══ Exercise inputs
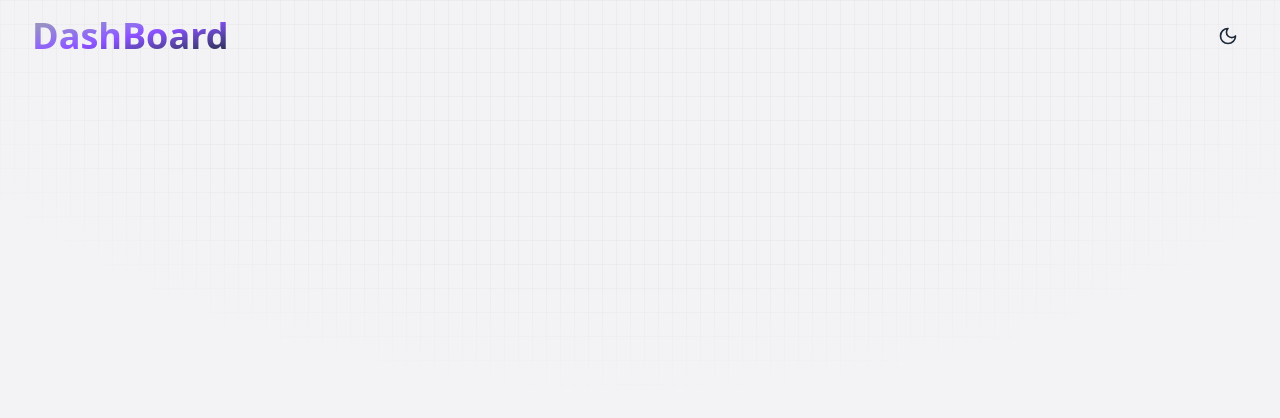
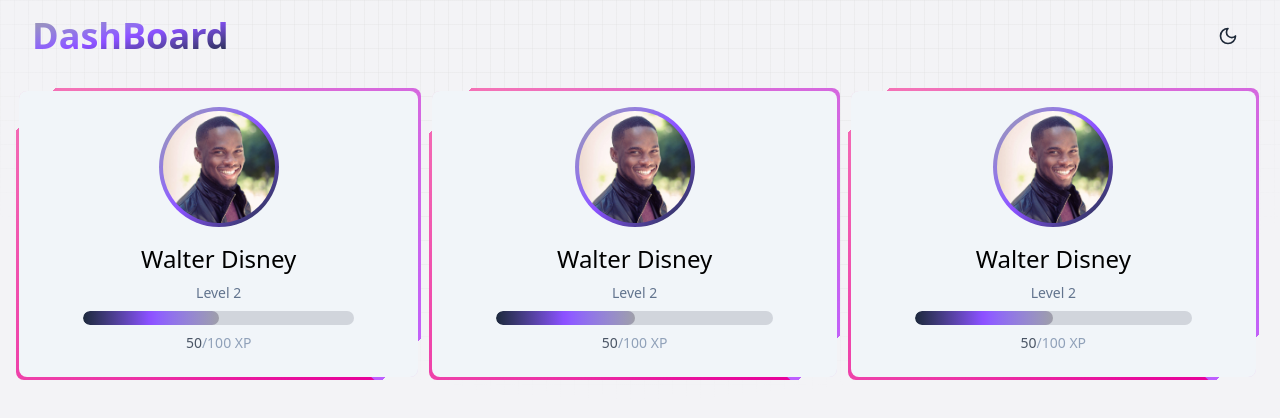
Before and after one commit to AlthafSubair/CRED_TASK, a Next.js app: page / in a window 1280 px wide. Shown: the top 418 px of the page. Built offline with nearby package versions, Linux system fonts and the light colour scheme.

Commit message:
completed Skeleton of Profile

```diff
--- a/package.json
+++ b/package.json
@@ -9,6 +9,7 @@
     "lint": "next lint"
   },
   "dependencies": {
+    "framer-motion": "^12.18.1",
     "next": "15.3.4",
     "react": "^19.0.0",
     "react-dom": "^19.0.0",
--- a/src/app/page.tsx
+++ b/src/app/page.tsx
@@ -1,5 +1,8 @@
 "use client"
+import Background from "@/components/Background";
 import Header from "@/components/Header";
+import HeroSection from "@/components/HeroSection";
+
 
 
 
@@ -11,20 +14,14 @@ export default function Home() {
 
       {/*  BackGround  */}
 
-      <div className="absolute inset-0">
-        <div className="relative h-full w-full bg-[#f3f3f6] dark:bg-[#03030c]
-          [&>div]:absolute [&>div]:inset-0
-          [&>div]:bg-[linear-gradient(to_right,#d4d4d433_1px,transparent_1px),linear-gradient(to_bottom,#d4d4d433_1px,transparent_1px)]
-          dark:[&>div]:bg-[linear-gradient(to_right,#4f4f4f1a_1px,transparent_1px),linear-gradient(to_bottom,#4f4f4f1a_1px,transparent_1px)]
-          [&>div]:bg-[size:14px_24px]
-          [&>div]:[mask-image:radial-gradient(ellipse_60%_50%_at_50%_0%,#000_70%,transparent_100%)]">
-          <div></div>
-        </div>
-      </div>
+      <Background />
 
 
-      <div className="relative z-10 flex  md:px-4 w-full">
+      <div className="relative z-10 flex  md:px-4 w-full flex-col">
+
         <Header />
+
+       <HeroSection />
 
       </div>
 
--- /dev/null
+++ b/src/components/Background.tsx
@@ -0,0 +1,18 @@
+import React from 'react'
+
+const Background = () => {
+  return (
+          <div className="absolute inset-0">
+        <div className="relative h-full w-full bg-[#f3f3f6] dark:bg-[#03030c]
+          [&>div]:absolute [&>div]:inset-0
+          [&>div]:bg-[linear-gradient(to_right,#d4d4d433_1px,transparent_1px),linear-gradient(to_bottom,#d4d4d433_1px,transparent_1px)]
+          dark:[&>div]:bg-[linear-gradient(to_right,#4f4f4f4a_1px,transparent_1px),linear-gradient(to_bottom,#4f4f4f4a_1px,transparent_1px)]
+          [&>div]:bg-[size:14px_24px]
+          [&>div]:[mask-image:radial-gradient(ellipse_60%_50%_at_50%_0%,#000_70%,transparent_100%)]">
+          <div></div>
+        </div>
+      </div>
+  )
+}
+
+export default Background
--- a/src/components/Header.tsx
+++ b/src/components/Header.tsx
@@ -7,7 +7,7 @@ const Header = () => {
 
 
 
-        <h1 className='bg-gradient-to-tl from-slate-800 via-violet-500 to-zinc-400 bg-clip-text text-transparent md:text-4xl text-2xl font-bold'>
+        <h1 className='bg-gradient-to-tl from-slate-800 via-violet-500 to-zinc-400 bg-clip-text text-transparent sm:text-3xl md:text-4xl text-2xl font-bold'>
             DashBoard
         </h1>
 
--- /dev/null
+++ b/src/components/HeroSection.tsx
@@ -0,0 +1,20 @@
+import React from 'react'
+import Profile from './Profile'
+
+const HeroSection = () => {
+  return (
+    <div className='md:px-0 p-4 flex sm:flex-row flex-col flex-wrap gap-2'>
+        <div className="w-full md:w-[calc(50%-0.5rem)] lg:w-[calc(33.333%-0.666rem)]">
+    <Profile />
+  </div>
+  <div className="w-full md:w-[calc(50%-0.5rem)] lg:w-[calc(33.333%-0.333rem)]">
+    <Profile />
+  </div>
+  <div className="w-full md:w-[calc(50%-0.5rem)] lg:w-[calc(33.333%-0.333rem)]">
+    <Profile />
+  </div>
+    </div>
+  )
+}
+
+export default HeroSection
--- /dev/null
+++ b/src/components/Profile.tsx
@@ -0,0 +1,42 @@
+import Image from 'next/image'
+import React from 'react'
+import ProgressBar from './ProgressBar'
+
+const Profile = () => {
+  return (
+    <section className="relative inline-flex overflow-hidden rounded-lg p-[3px] focus:outline-none w-full">
+      {/* Thicker, clearly visible spinning border */}
+      <span className="absolute inset-[-25%] z-0 animate-[spin_4s_linear_infinite] bg-[conic-gradient(from_0deg_at_50%_50%,#e7029a_0%,#f472b6_50%,#bd5fff_100%,#e7029a_100%)]"></span>
+
+      {/* Inner content with padding and background */}
+      <div className="relative z-10 flex flex-col w-full h-full items-center justify-center rounded-lg dark:bg-slate-950 bg-slate-100 text-black text-sm font-medium dark:text-white backdrop-blur-3xl p-4">
+
+{/* Avatar */}
+        <div className='p-[4px] rounded-full bg-gradient-to-tl from-slate-800 via-violet-500 to-zinc-400'>
+          <div className="w-28 h-28 rounded-full  overflow-hidden relative">
+            <Image
+              src="/avatar.jpg"
+              alt="My Photo"
+              fill
+              className="object-cover"
+            />
+          </div>
+        </div>
+
+        <div className='mt-4'>
+          <h1 className='lg:text-2xl md:text-xl text-lg'>
+            Walter Disney
+          </h1>
+        </div>
+
+        <ProgressBar />
+
+      </div>
+
+    </section>
+
+
+  )
+}
+
+export default Profile
--- /dev/null
+++ b/src/components/ProgressBar.tsx
@@ -0,0 +1,54 @@
+"use client"
+import React, { useState } from 'react'
+import { motion, useAnimation } from "framer-motion";
+import { useEffect } from "react";
+const ProgressBar = () => {
+
+   const [progress, setProgress] = useState(50); // Initial progress
+  const controls = useAnimation();
+
+  useEffect(() => {
+    controls.start({ width: `${progress}%` });
+  }, [progress, controls]);
+
+  const handleIncrease = () => {
+    setProgress((prev) => Math.min(prev + 15, 100)); // Cap at 100%
+  };
+
+  return (
+    <div className='pb-2 flex flex-col justify-center items-center w-full px-12 gap-2'>
+        <h3 className='text-slate-500 mt-2'>Level 2</h3>
+
+        <div className="relative w-full dark:bg-gray-100 bg-gray-300 rounded-3xl h-3.5 group overflow-hidden">
+        <motion.div
+          initial={{ width: 0 }}
+          animate={controls}
+          transition={{ duration: 1, ease: "easeIn" }}
+          className="relative bg-gradient-to-r from-slate-800 via-violet-500 to-zinc-400 h-3.5 rounded-3xl"
+          role="progressbar"
+          aria-valuenow={progress}
+          aria-valuemin={0}
+          aria-valuemax={100}
+        >
+          {/* Tooltip on hover */}
+          <div className="absolute -top-7 left-1/2 -translate-x-1/2 text-xs font-semibold bg-black text-white px-2 py-0.5 rounded shadow opacity-0 group-hover:opacity-100 transition-opacity duration-200">
+            {progress}%
+          </div>
+        </motion.div>
+      </div>
+
+      <p className='dark:text-gray-400 text-slate-400'><span className='dark:text-slate-300 text-gray-600'>{progress}</span>/100 XP</p>
+
+      {/* Button */}
+      {/* <button
+        onClick={handleIncrease}
+        className="px-4 py-2 bg-indigo-600 text-white rounded-lg hover:bg-indigo-700 transition"
+      >
+        Increase Progress +15%
+      </button> */}
+
+    </div>
+  )
+}
+
+export default ProgressBar
--- a/src/components/ThemeToggler.tsx
+++ b/src/components/ThemeToggler.tsx
@@ -10,11 +10,11 @@ const ThemeToggler = () => {
       onClick={toggleTheme}
       className="font-medium z-50 text-gray-800 rounded-full hover:bg-gray-200 focus:outline-none focus:bg-gray-200 dark:text-neutral-200 dark:hover:bg-neutral-800 dark:focus:bg-neutral-800"
     >
-      <span className="group inline-flex shrink-0 justify-center items-center size-10">
+      <span className="group inline-flex shrink-0 justify-center items-center sm:size-10 size-8">
         {theme === 'light' ? (
           // Moon icon (for switching to dark)
           <svg
-            className="shrink-0 size-5"
+            className="shrink-0 sm:size-5 size-4"
             xmlns="http://www.w3.org/2000/svg"
             width="24"
             height="24"
@@ -30,7 +30,7 @@ const ThemeToggler = () => {
         ) : (
           // Sun icon (for switching to light)
           <svg
-            className="shrink-0 size-5"
+            className="shrink-0 sm:size-5 size-4"
             xmlns="http://www.w3.org/2000/svg"
             width="24"
             height="24"
```
Also changed, not shown: public/avatar.jpg (added), 1 other file (tests, documents, lock files or other folders).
════
Exercise instructions: Which lines of the data contain "components"? Copy them all.

Output of the task:
+import Background from "@/components/Background";
 import Header from "@/components/Header";
+import HeroSection from "@/components/HeroSection";
+++ b/src/components/Background.tsx
--- a/src/components/Header.tsx
+++ b/src/components/Header.tsx
+++ b/src/components/HeroSection.tsx
+++ b/src/components/Profile.tsx
+++ b/src/components/ProgressBar.tsx
--- a/src/components/ThemeToggler.tsx
+++ b/src/components/ThemeToggler.tsx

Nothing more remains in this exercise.